The New Jersey Division of Gaming Enforcement gave approval late Wednesday night to GameCo, Inc. to deploy its machines at three Atlantic City casinos owned by Caesars Entertainment. The machines could start being installed as soon as Monday at Harrah’s, Caesars or Bally’s.

The machines, called VGMs, are expected to undergo several weeks of testing, and are expected to usher in a new era of gambling aimed at attracting young people who grew up playing video games.

“With this approval from the DGE, the VGM is officially the first skill-based video game gambling product approved by any U.S. gaming jurisdiction regulator,” said Blaine Graboyes, the company’s CEO and co-founder.

The company has been in a race with rival firm Gamblit, which last month announced plans to put similar machines in California and Nevada in October, also at Caesars-owned casinos. Other manufacturers working on similar products include IGT and NanoTech Gaming.

The machines are aimed squarely at millennials and those who like playing games on social media networks or on their phones, and who may be less inclined to play traditional push-button slot machines.

  • Tesla, SolarCity shareholders to vote on merger next month

Tesla Motors CEO Elon Musk faces a referendum next month, as shareholders decide whether to support his vision and combine Tesla with solar panel company SolarCity Corp.

Tesla and SolarCity announced Wednesday that shareholders will vote on the controversial proposal Nov. 17.

It’s a proposal that would unite two companies on shaky financial ground as they plow into relatively new markets. One makes electric cars, the other installs solar panels. Neither is profitable.

  • TripAdvisor says it’s taking a stand on animal exploitation

Travel website TripAdvisor says it’s taking a stand against animal exploitation by no longer selling bookings to attractions where travelers can make physical contact with captive wild animals or endangered species.
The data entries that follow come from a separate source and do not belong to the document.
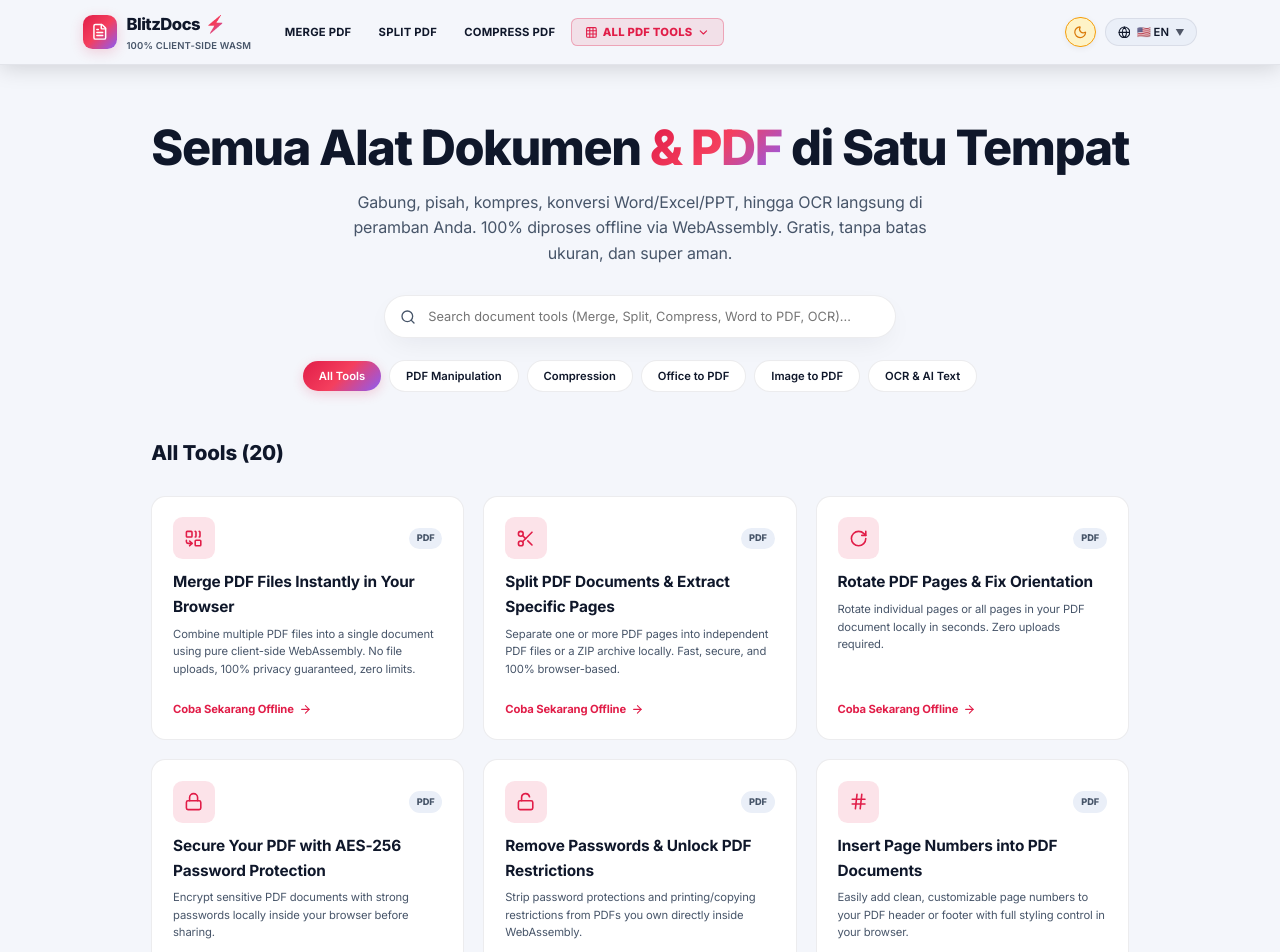
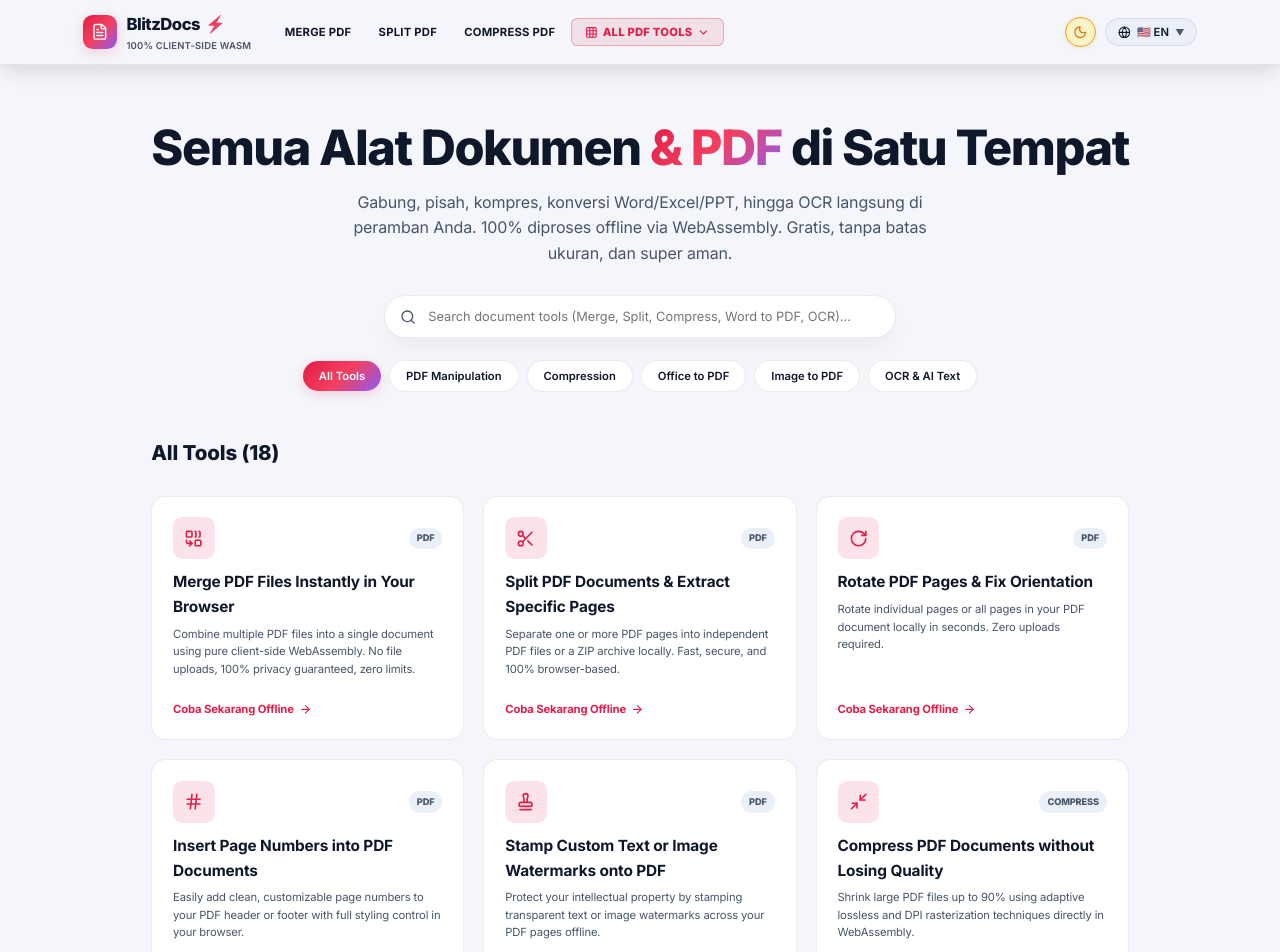
Before and after one commit to codesbykhairannoor/checkmyfile, a React (Vite) app: page / in a window 1280 px wide. Shown: the top 952 px of the page. Built offline with nearby package versions, Linux system fonts and the light colour scheme.

Commit message:
Remove Protect PDF and Unlock PDF tools

```diff
--- a/src/catalog/pdfTools.ts
+++ b/src/catalog/pdfTools.ts
@@ -93,54 +93,7 @@ export const pdfTools: ToolDefinition[] = [
       },
     },
   },
-  {
-    id: 'protect-pdf',
-    category: 'pdf',
-    iconName: 'Lock',
-    slugs: generateSlugsForId('protect-pdf', {
-      en: 'protect-pdf',
-      id: 'enkripsi-pdf',
-      es: 'proteger-pdf',
-    }),
-    seo: {
-      en: {
-        title: 'Password Protect PDF Online - Add AES-256 Encryption Locally',
-        h1: 'Secure Your PDF with AES-256 Password Protection',
-        description: 'Encrypt sensitive PDF documents with strong passwords locally inside your browser before sharing.',
-        faqs: defaultFaqs('Protect PDF', 'en'),
-      },
-      id: {
-        title: 'Enkripsi & Beri Sandi PDF Online - Keamanan AES-256 Lokal',
-        h1: 'Amankan Dokumen PDF Anda dengan Kata Sandi Kuat',
-        description: 'Tambahkan enkripsi tingkat tinggi AES-256 pada file PDF rahasia Anda secara langsung tanpa mengirim file ke server.',
-        faqs: defaultFaqs('Enkripsi PDF', 'id'),
-      },
-    },
-  },
-  {
-    id: 'unlock-pdf',
-    category: 'pdf',
-    iconName: 'Unlock',
-    slugs: generateSlugsForId('unlock-pdf', {
-      en: 'unlock-pdf',
-      id: 'buka-kunci-pdf',
-      es: 'desbloquear-pdf',
-    }),
-    seo: {
-      en: {
-        title: 'Unlock PDF Online - Remove Password & Restrictions Locally',
-        h1: 'Remove Passwords & Unlock PDF Restrictions',
-        description: 'Strip password protections and printing/copying restrictions from PDFs you own directly inside WebAssembly.',
-        faqs: defaultFaqs('Unlock PDF', 'en'),
-      },
-      id: {
-        title: 'Buka Kunci PDF Online - Hapus Sandi & Pembatasan Dokumen',
-        h1: 'Hapus Kata Sandi & Buka Pembatasan File PDF',
-        description: 'Buka kunci perlindungan cetak dan salin pada dokumen PDF milik Anda secara instan di dalam memori peramban.',
-        faqs: defaultFaqs('Buka Kunci PDF', 'id'),
-      },
-    },
-  },
+
   {
     id: 'page-numbers',
     category: 'pdf',
--- a/src/components/layout/Navbar.tsx
+++ b/src/components/layout/Navbar.tsx
@@ -1,6 +1,6 @@
 import React, { useState, useRef, useEffect } from 'react';
 import { LocaleSwitcher } from './LocaleSwitcher';
-import { Sun, Moon, FileText, ChevronDown, ChevronUp, Grid, Combine, Scissors, Minimize2, RotateCw, Lock, Unlock, Hash, Stamp, FileSpreadsheet, Presentation, AlignLeft, Table, Image, Images, ScanText } from 'lucide-react';
+import { Sun, Moon, FileText, ChevronDown, ChevronUp, Grid, Combine, Scissors, Minimize2, RotateCw, Hash, Stamp, FileSpreadsheet, Presentation, AlignLeft, Table, Image, Images, ScanText } from 'lucide-react';
 import { TOOLS_CATALOG, getToolById, type ToolDefinition } from '../../catalog/toolsCatalog';
 
 interface NavbarProps {
@@ -395,24 +395,7 @@ export const Navbar: React.FC<NavbarProps> = ({
                 </div>
               </div>
 
-              {/* Column 5: Edit & Security */}
-              <div className="mega-menu-col">
-                <div className="mega-menu-title">🔒 SECURITY & EDIT</div>
-                <div onClick={() => handleToolClick('protect-pdf')} className="mega-menu-item">
-                  <Lock size={18} />
-                  <div>
-                    <div className="item-title">Protect PDF</div>
-                    <div className="item-desc">Encrypt with AES-256 password</div>
-                  </div>
-                </div>
-                <div onClick={() => handleToolClick('unlock-pdf')} className="mega-menu-item">
-                  <Unlock size={18} />
-                  <div>
-                    <div className="item-title">Unlock PDF</div>
-                    <div className="item-desc">Remove passwords & restrictions</div>
-                  </div>
-                </div>
-              </div>
+
 
               {/* Column 6: Spreadsheet Tools */}
               <div className="mega-menu-col">
--- a/src/components/tools/ToolSidebar.tsx
+++ b/src/components/tools/ToolSidebar.tsx
@@ -5,7 +5,7 @@ import { PageNumbersPdfEditor } from './PageNumbersPdfEditor';
 import { SplitPdfEditor } from './SplitPdfEditor';
 import { MergePdfEditor } from './MergePdfEditor';
 import { CompressPdfEditor } from './CompressPdfEditor';
-import { ProtectPdfEditor } from './ProtectPdfEditor';
+
 import { PdfToImageEditor } from './PdfToImageEditor';
 import { GenericConvertEditor } from './GenericConvertEditor';
 import type { ToolDefinition } from '../../catalog/toolsCatalog';
@@ -27,8 +27,7 @@ interface ToolSidebarProps {
   setPageNumberConfig: (v: any) => void;
   compressQuality: 'extreme' | 'balanced' | 'high';
   setCompressQuality: (v: 'extreme' | 'balanced' | 'high') => void;
-  password?: string;
-  setPassword?: (v: string) => void;
+
   extractImageFormat?: 'png' | 'jpg';
   setExtractImageFormat?: (v: 'png' | 'jpg') => void;
   formatSize: (bytes: number) => string;
@@ -38,7 +37,7 @@ export const ToolSidebar: React.FC<ToolSidebarProps> = ({
   tool, files, setFiles, activeFileIndex, setActiveFileIndex, isProcessing, handleStartProcessing,
   splitRange, setSplitRange, rotateDegrees, setRotateDegrees,
   pageNumberConfig, setPageNumberConfig, watermarkConfig, setWatermarkConfig, compressQuality, setCompressQuality,
-  password, setPassword, extractImageFormat, setExtractImageFormat,
+  extractImageFormat, setExtractImageFormat,
   formatSize
 }) => {
   return (
@@ -93,9 +92,7 @@ export const ToolSidebar: React.FC<ToolSidebarProps> = ({
       {tool.id === 'split-pdf' && <SplitPdfEditor splitRange={splitRange} setSplitRange={setSplitRange} onApply={handleStartProcessing} isProcessing={isProcessing} />}
       {tool.id === 'merge-pdf' && <MergePdfEditor files={files} setFiles={setFiles} onApply={handleStartProcessing} isProcessing={isProcessing} />}
       {tool.id === 'compress-pdf' && <CompressPdfEditor quality={compressQuality} setQuality={setCompressQuality} onApply={handleStartProcessing} isProcessing={isProcessing} />}
-      {(tool.id === 'protect-pdf' || tool.id === 'unlock-pdf') && password !== undefined && setPassword && (
-        <ProtectPdfEditor mode={tool.id === 'protect-pdf' ? 'protect' : 'unlock'} password={password} setPassword={setPassword} onApply={handleStartProcessing} isProcessing={isProcessing} />
-      )}
+
       {tool.id === 'pdf-to-image' && extractImageFormat && setExtractImageFormat && (
         <PdfToImageEditor format={extractImageFormat} setFormat={setExtractImageFormat} onApply={handleStartProcessing} isProcessing={isProcessing} />
       )}
--- a/src/pages/ToolPage.tsx
+++ b/src/pages/ToolPage.tsx
@@ -36,7 +36,7 @@ export const ToolPage: React.FC<ToolPageProps> = ({ tool, currentLang, onBackToH
   // Tool Specific Options States
   const [splitRange, setSplitRange] = useState<string>('');
   const [rotateDegrees, setRotateDegrees] = useState<number>(0);
-  const [password, setPassword] = useState<string>('');
+
   const [pageNumberConfig, setPageNumberConfig] = useState({
     position: 'bottom-center' as const,
     format: '{n} / {p}',
@@ -70,7 +70,7 @@ export const ToolPage: React.FC<ToolPageProps> = ({ tool, currentLang, onBackToH
   const handleStartProcessing = () => {
     startProcessing({
       files, toolId: tool.id, toolCategory: tool.category, currentLang,
-      splitRange, rotateDegrees, password, pageNumberConfig, watermarkConfig, compressQuality, extractImageFormat
+      splitRange, rotateDegrees, pageNumberConfig, watermarkConfig, compressQuality, extractImageFormat
     });
   };
 
@@ -154,7 +154,7 @@ export const ToolPage: React.FC<ToolPageProps> = ({ tool, currentLang, onBackToH
             pageNumberConfig={pageNumberConfig} setPageNumberConfig={setPageNumberConfig}
             watermarkConfig={watermarkConfig} setWatermarkConfig={setWatermarkConfig}
             compressQuality={compressQuality} setCompressQuality={setCompressQuality}
-            password={password} setPassword={setPassword}
+
             extractImageFormat={extractImageFormat} setExtractImageFormat={setExtractImageFormat}
             formatSize={formatSize}
           />
```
The policy was formed with input from tourism, animal welfare and conservation groups. But many of the millions of travelers who post reviews to the company’s website have been concerned about animal welfare for years, company spokesman Brian Hoyt said.

The company also will start providing links on its site to take users to educational research on animal welfare and conservation.